Planning is the key ingredient to a successful business relocation. Just as your new office space must support your current and future business growth, so must your telephone system. An office relocation is a perfect opportunity to take a serious look at your telecommunications system and its effectiveness in meeting your needs and growth objectives.
The following are tips to help make moving your business telephone system as easy as possible for your business.
- Call your phone and Internet providers and check availability of services. Sometimes you may not be able to duplicate services (such as DSL) in a new location. Ask for lead times for installation. This usually will range from 2 to 12 weeks depending on the services you require. Make sure service orders get placed with enough lead time to allow for possible delays due to facilities problems. Document all service order numbers and contacts.
- Call your telephone system vendor to get a quote and make arrangements to move your telephone and voice mail system. They typically need two to three weeks advanced notice to schedule.

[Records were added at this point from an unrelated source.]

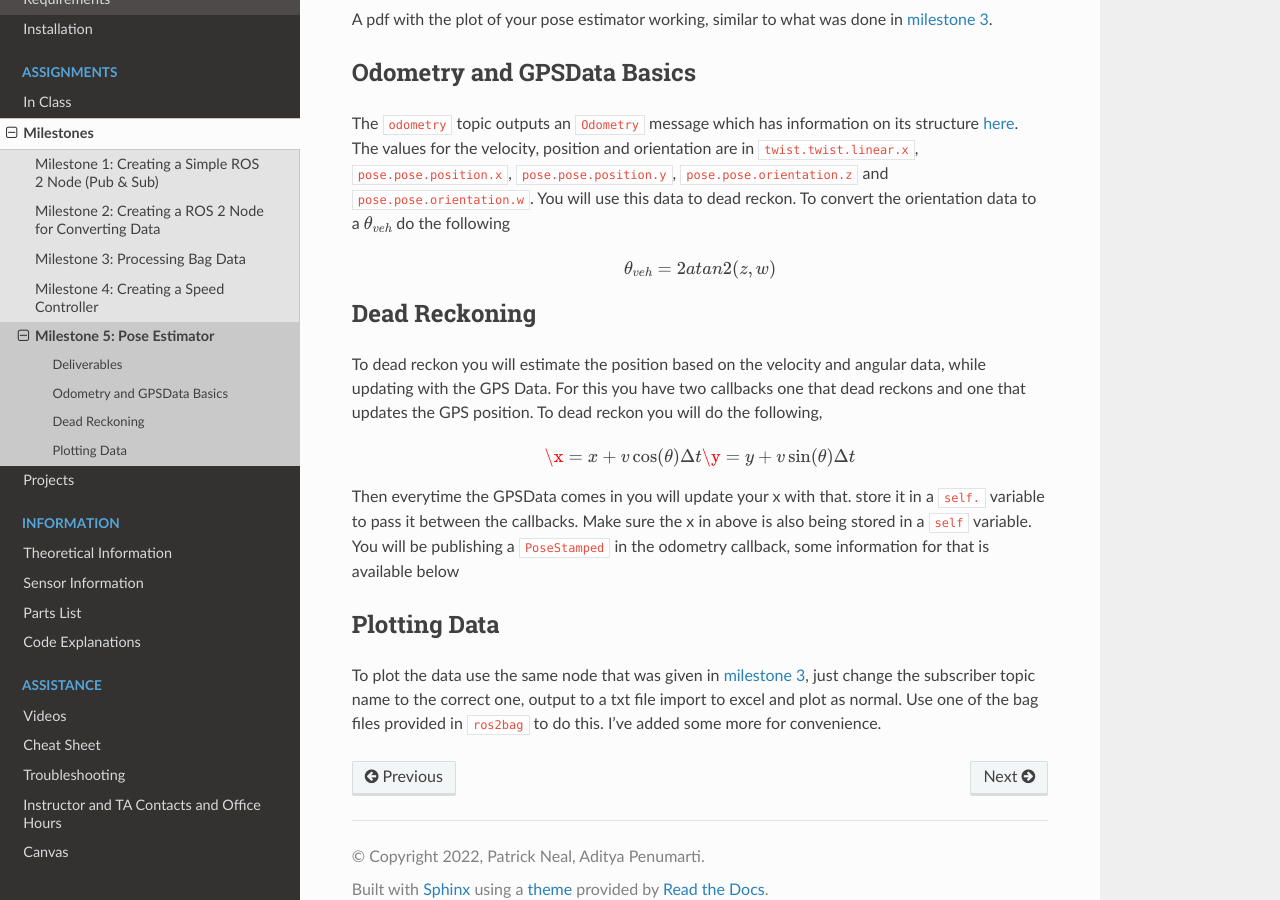
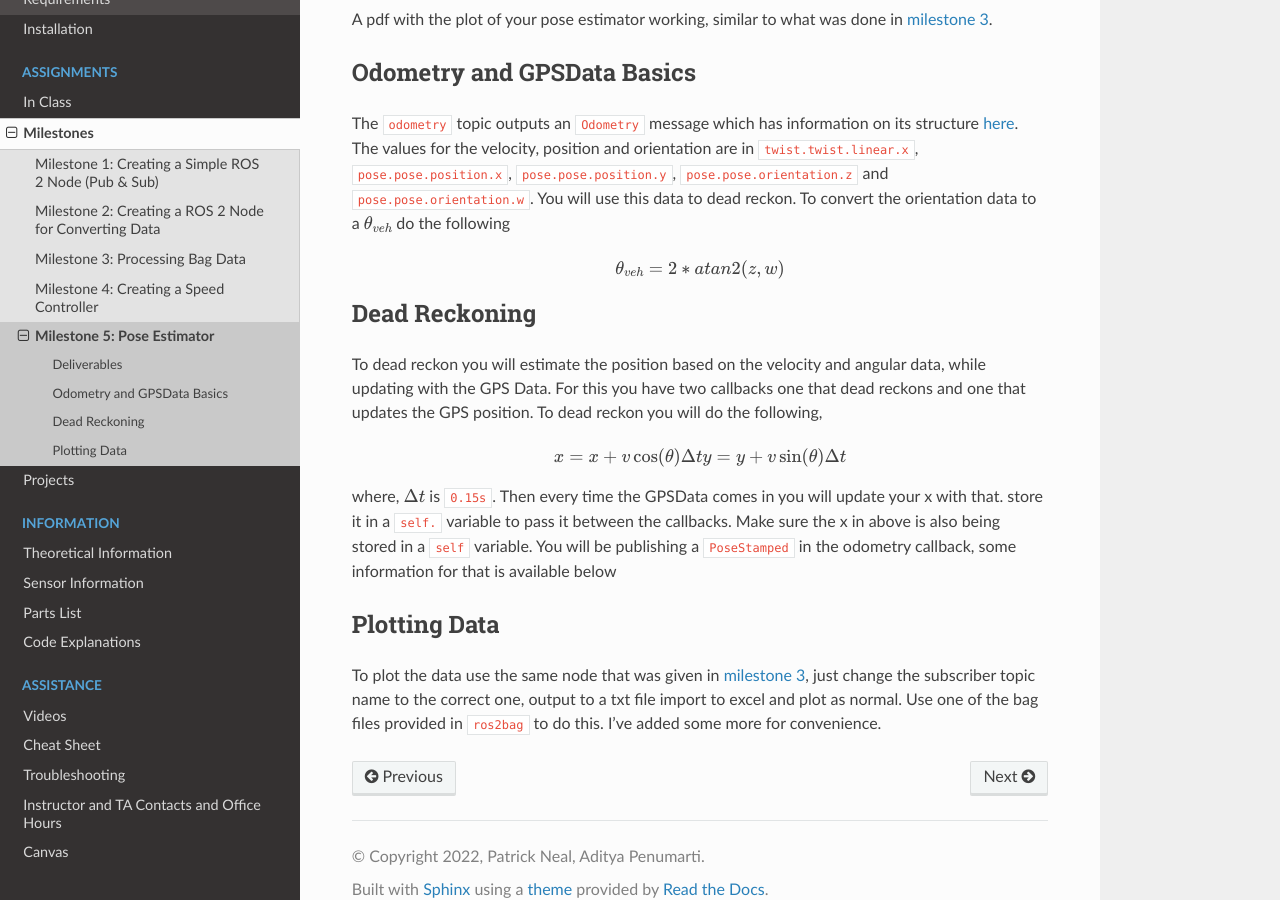
Before and after one commit to av-mae-uf/av1tenth-docs, a Sphinx documentation site: the page built from docs/assignments/milestones/milestone5.rst, in a window 1280 px wide and 900 px high, scrolled down 503 px. Built offline with Sphinx 7.4.7 and the Read the Docs theme 2.0.0, drawn with Linux system fonts in a browser that asks for light colours.

Commit message:
Update project, and milestone

```diff
--- a/docs/assignments/milestones/milestone5.rst
+++ b/docs/assignments/milestones/milestone5.rst
@@ -23,7 +23,7 @@ You will use this data to dead reckon. To convert the orientation data to a :mat
 
 .. math::
 
-    \theta_{veh} = 2 atan2(z , w)
+    \theta_{veh} = 2*atan2(z , w)
 
 
 Dead Reckoning
@@ -34,10 +34,10 @@ To dead reckon you will do the following,
 
 .. math::
 
-    \x = x + v \cos (\theta) \Delta t
-    \y = y + v \sin (\theta) \Delta t
+    x = x + v \cos (\theta) \Delta t
+    y = y + v \sin (\theta) \Delta t
 
-Then everytime the GPSData comes in you will update your x with that. store it in a ``self.`` variable to pass it between the callbacks. Make sure the x in above is also being stored in a ``self`` variable.
+where, :math:`\Delta t` is ``0.15s``. Then every time the GPSData comes in you will update your x with that. store it in a ``self.`` variable to pass it between the callbacks. Make sure the x in above is also being stored in a ``self`` variable.
 You will be publishing a ``PoseStamped`` in the odometry callback, some information for that is available below
 
 .. code-block:: python
--- a/docs/assignments/projects/project2.rst
+++ b/docs/assignments/projects/project2.rst
@@ -78,7 +78,7 @@ on the path and the pose of the car to calculate the error. This can be done usi
 
 .. math::
 
-    \theta = 2 atan2(z , w)
+    \theta = 2*atan2(z , w)
 
 Check the ``vehicle_pose_callback`` and ``current_goal_pose_callback`` for all this data which has been calculated for you
 
```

- Be sure the wiring you have installed at your new location is of the proper type and uses the proper connectors for phone (and for data if you are having this installed at the same time). Have your phone vendor verify that the telephone jacks are appropriate for the phones. Test all connections before moving your entire office to the new location.
- There are several options when it comes to message delivery. Beyond standard voice-mail, there is unified messaging, a feature that allows e-mail, voice mail and fax mail to be delivered to a single “mailbox” on each individual computer. Choosing which feature is best for your business depends on your company’s size and structure. It’s vital to make sure your customers can leave a message that will be returned promptly. Create a floor plan. Label it with the location of all telephones, fax machines, networked computers, printers, scanners, network copiers, time clocks, and any other network appliances. Pick a climate controlled and secure location for your servers and for the control unit of your telephone system. Label all staff locations so your vendor can place phones in the correct place.
- Contact your IT vendor – You will need to move your data network, and this may involve changing public IP addresses. Your IT vendor should look at cabling to make sure there are provisions for all your IT gear. If you have a VoIP phone system, then you’ll need the LAN in place before you can activate the phones.
- Determine how you’d like to handle telephone calls, faxes and e-mail during the move. If your move is local, you may be able to get dual service for a week. If the move is not local, you can set up forwarding on your main number and send calls to a voice mailbox or cell phone.
- If the move requires a telephone number change, decide how you want to handle the old numbers. Most phone companies will provide a reference of calls for one year. Contact your phone service provider to make sure that this is provided for all published numbers. Make sure your telephone number is correct on your Web site and any on-line listings. To avoid last-minute problems on the day of the move, make sure the telephone lines at the new location are working properly before you move your phone system. Most companies tend to not notify their telephone vendor and carrier until the last minute. This can cause major problems especially if you have a T/1/PRI or data circuit that needs to be moved. These circuits can take weeks to relocate and redesign, so you must notify your vendors early on in the relocation process to ensure a hassle-free move. Verify and check individual telephone numbers and their locations, especially for each fax, modem, and any other special devices you have on your system.
- Be sure the wiring you have installed at your new location is of the proper type and uses the proper connectors for phone. The same holds true for data if you are having this installed at the same time. Have your phone vendor verify that the telephone jacks are appropriate for the phones. Test all connections before moving your entire office to the new location.
Moving a business is a difficult chore, but if you plan ahead, organize, and get your vendors on board, the disruption can be minimized.